**Data to examine**
________________

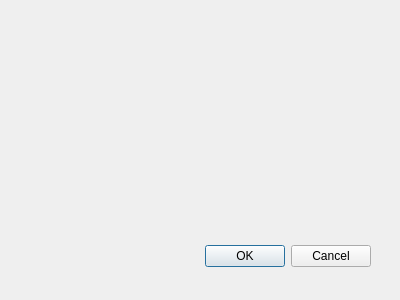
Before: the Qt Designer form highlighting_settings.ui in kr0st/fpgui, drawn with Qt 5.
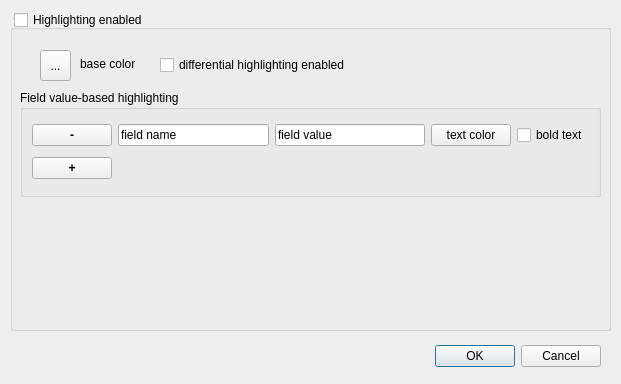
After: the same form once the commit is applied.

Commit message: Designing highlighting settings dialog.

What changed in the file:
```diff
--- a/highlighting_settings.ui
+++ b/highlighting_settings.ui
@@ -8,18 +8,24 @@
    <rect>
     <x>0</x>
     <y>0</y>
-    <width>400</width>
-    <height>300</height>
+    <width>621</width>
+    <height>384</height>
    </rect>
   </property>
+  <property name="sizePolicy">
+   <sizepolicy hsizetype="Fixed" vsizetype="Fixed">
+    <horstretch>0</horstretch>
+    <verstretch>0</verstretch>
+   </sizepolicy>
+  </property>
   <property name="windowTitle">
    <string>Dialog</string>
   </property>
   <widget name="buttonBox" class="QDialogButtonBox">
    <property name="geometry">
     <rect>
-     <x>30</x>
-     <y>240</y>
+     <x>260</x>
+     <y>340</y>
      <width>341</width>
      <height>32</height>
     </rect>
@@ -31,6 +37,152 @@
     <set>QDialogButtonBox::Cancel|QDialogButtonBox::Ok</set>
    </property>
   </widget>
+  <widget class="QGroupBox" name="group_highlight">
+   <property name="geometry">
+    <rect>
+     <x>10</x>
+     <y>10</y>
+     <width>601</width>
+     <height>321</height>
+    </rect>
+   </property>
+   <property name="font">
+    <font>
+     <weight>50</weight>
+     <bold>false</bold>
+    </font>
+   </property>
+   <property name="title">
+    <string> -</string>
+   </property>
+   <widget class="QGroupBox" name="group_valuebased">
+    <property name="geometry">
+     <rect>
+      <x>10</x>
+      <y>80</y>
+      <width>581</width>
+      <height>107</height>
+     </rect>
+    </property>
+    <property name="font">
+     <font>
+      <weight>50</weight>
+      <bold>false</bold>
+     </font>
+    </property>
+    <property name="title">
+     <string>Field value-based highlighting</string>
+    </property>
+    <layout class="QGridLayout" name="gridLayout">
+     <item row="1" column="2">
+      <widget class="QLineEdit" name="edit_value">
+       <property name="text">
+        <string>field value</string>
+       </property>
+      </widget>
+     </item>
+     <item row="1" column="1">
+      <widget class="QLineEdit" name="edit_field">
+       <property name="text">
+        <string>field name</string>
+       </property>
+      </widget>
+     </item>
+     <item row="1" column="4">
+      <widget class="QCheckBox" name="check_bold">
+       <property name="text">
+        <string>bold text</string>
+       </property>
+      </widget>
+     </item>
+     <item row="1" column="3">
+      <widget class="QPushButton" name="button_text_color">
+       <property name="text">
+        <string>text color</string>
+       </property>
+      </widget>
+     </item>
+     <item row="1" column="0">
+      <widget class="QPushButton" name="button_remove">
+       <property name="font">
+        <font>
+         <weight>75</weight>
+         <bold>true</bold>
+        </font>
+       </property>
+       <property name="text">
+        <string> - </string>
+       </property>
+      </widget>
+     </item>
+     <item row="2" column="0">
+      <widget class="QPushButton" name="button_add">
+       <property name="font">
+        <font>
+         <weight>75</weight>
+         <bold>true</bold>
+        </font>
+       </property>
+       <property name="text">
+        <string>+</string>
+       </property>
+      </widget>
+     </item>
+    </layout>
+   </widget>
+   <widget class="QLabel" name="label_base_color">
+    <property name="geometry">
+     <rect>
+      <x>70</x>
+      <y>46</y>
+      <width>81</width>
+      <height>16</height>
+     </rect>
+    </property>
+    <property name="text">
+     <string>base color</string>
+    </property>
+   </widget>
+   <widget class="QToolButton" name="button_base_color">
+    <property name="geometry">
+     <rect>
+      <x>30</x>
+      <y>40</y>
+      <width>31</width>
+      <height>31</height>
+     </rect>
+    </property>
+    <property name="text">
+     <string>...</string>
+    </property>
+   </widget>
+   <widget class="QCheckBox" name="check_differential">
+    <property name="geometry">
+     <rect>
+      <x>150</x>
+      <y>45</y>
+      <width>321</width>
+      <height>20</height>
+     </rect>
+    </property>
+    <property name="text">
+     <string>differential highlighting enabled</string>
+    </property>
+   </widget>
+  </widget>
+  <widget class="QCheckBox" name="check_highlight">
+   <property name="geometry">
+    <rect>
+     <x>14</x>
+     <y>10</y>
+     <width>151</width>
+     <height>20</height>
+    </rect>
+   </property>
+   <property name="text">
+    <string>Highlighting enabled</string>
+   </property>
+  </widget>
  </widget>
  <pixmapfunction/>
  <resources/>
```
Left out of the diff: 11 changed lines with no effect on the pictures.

________________

Return each line above word for word. Skip the pictures.

Before: the Qt Designer form highlighting_settings.ui in kr0st/fpgui, drawn with Qt 5.
After: the same form once the commit is applied.

Commit message: Designing highlighting settings dialog.

What changed in the file:
```diff
--- a/highlighting_settings.ui
+++ b/highlighting_settings.ui
@@ -8,18 +8,24 @@
    <rect>
     <x>0</x>
     <y>0</y>
-    <width>400</width>
-    <height>300</height>
+    <width>621</width>
+    <height>384</height>
    </rect>
   </property>
+  <property name="sizePolicy">
+   <sizepolicy hsizetype="Fixed" vsizetype="Fixed">
+    <horstretch>0</horstretch>
+    <verstretch>0</verstretch>
+   </sizepolicy>
+  </property>
   <property name="windowTitle">
    <string>Dialog</string>
   </property>
   <widget name="buttonBox" class="QDialogButtonBox">
    <property name="geometry">
     <rect>
-     <x>30</x>
-     <y>240</y>
+     <x>260</x>
+     <y>340</y>
      <width>341</width>
      <height>32</height>
     </rect>
@@ -31,6 +37,152 @@
     <set>QDialogButtonBox::Cancel|QDialogButtonBox::Ok</set>
    </property>
   </widget>
+  <widget class="QGroupBox" name="group_highlight">
+   <property name="geometry">
+    <rect>
+     <x>10</x>
+     <y>10</y>
+     <width>601</width>
+     <height>321</height>
+    </rect>
+   </property>
+   <property name="font">
+    <font>
+     <weight>50</weight>
+     <bold>false</bold>
+    </font>
+   </property>
+   <property name="title">
+    <string> -</string>
+   </property>
+   <widget class="QGroupBox" name="group_valuebased">
+    <property name="geometry">
+     <rect>
+      <x>10</x>
+      <y>80</y>
+      <width>581</width>
+      <height>107</height>
+     </rect>
+    </property>
+    <property name="font">
+     <font>
+      <weight>50</weight>
+      <bold>false</bold>
+     </font>
+    </property>
+    <property name="title">
+     <string>Field value-based highlighting</string>
+    </property>
+    <layout class="QGridLayout" name="gridLayout">
+     <item row="1" column="2">
+      <widget class="QLineEdit" name="edit_value">
+       <property name="text">
+        <string>field value</string>
+       </property>
+      </widget>
+     </item>
+     <item row="1" column="1">
+      <widget class="QLineEdit" name="edit_field">
+       <property name="text">
+        <string>field name</string>
+       </property>
+      </widget>
+     </item>
+     <item row="1" column="4">
+      <widget class="QCheckBox" name="check_bold">
+       <property name="text">
+        <string>bold text</string>
+       </property>
+      </widget>
+     </item>
+     <item row="1" column="3">
+      <widget class="QPushButton" name="button_text_color">
+       <property name="text">
+        <string>text color</string>
+       </property>
+      </widget>
+     </item>
+     <item row="1" column="0">
+      <widget class="QPushButton" name="button_remove">
+       <property name="font">
+        <font>
+         <weight>75</weight>
+         <bold>true</bold>
+        </font>
+       </property>
+       <property name="text">
+        <string> - </string>
+       </property>
+      </widget>
+     </item>
+     <item row="2" column="0">
+      <widget class="QPushButton" name="button_add">
+       <property name="font">
+        <font>
+         <weight>75</weight>
+         <bold>true</bold>
+        </font>
+       </property>
+       <property name="text">
+        <string>+</string>
+       </property>
+      </widget>
+     </item>
+    </layout>
+   </widget>
+   <widget class="QLabel" name="label_base_color">
+    <property name="geometry">
+     <rect>
+      <x>70</x>
+      <y>46</y>
+      <width>81</width>
+      <height>16</height>
+     </rect>
+    </property>
+    <property name="text">
+     <string>base color</string>
+    </property>
+   </widget>
+   <widget class="QToolButton" name="button_base_color">
+    <property name="geometry">
+     <rect>
+      <x>30</x>
+      <y>40</y>
+      <width>31</width>
+      <height>31</height>
+     </rect>
+    </property>
+    <property name="text">
+     <string>...</string>
+    </property>
+   </widget>
+   <widget class="QCheckBox" name="check_differential">
+    <property name="geometry">
+     <rect>
+      <x>150</x>
+      <y>45</y>
+      <width>321</width>
+      <height>20</height>
+     </rect>
+    </property>
+    <property name="text">
+     <string>differential highlighting enabled</string>
+    </property>
+   </widget>
+  </widget>
+  <widget class="QCheckBox" name="check_highlight">
+   <property name="geometry">
+    <rect>
+     <x>14</x>
+     <y>10</y>
+     <width>151</width>
+     <height>20</height>
+    </rect>
+   </property>
+   <property name="text">
+    <string>Highlighting enabled</string>
+   </property>
+  </widget>
  </widget>
  <pixmapfunction/>
  <resources/>
```
Left out of the diff: 11 changed lines with no effect on the pictures.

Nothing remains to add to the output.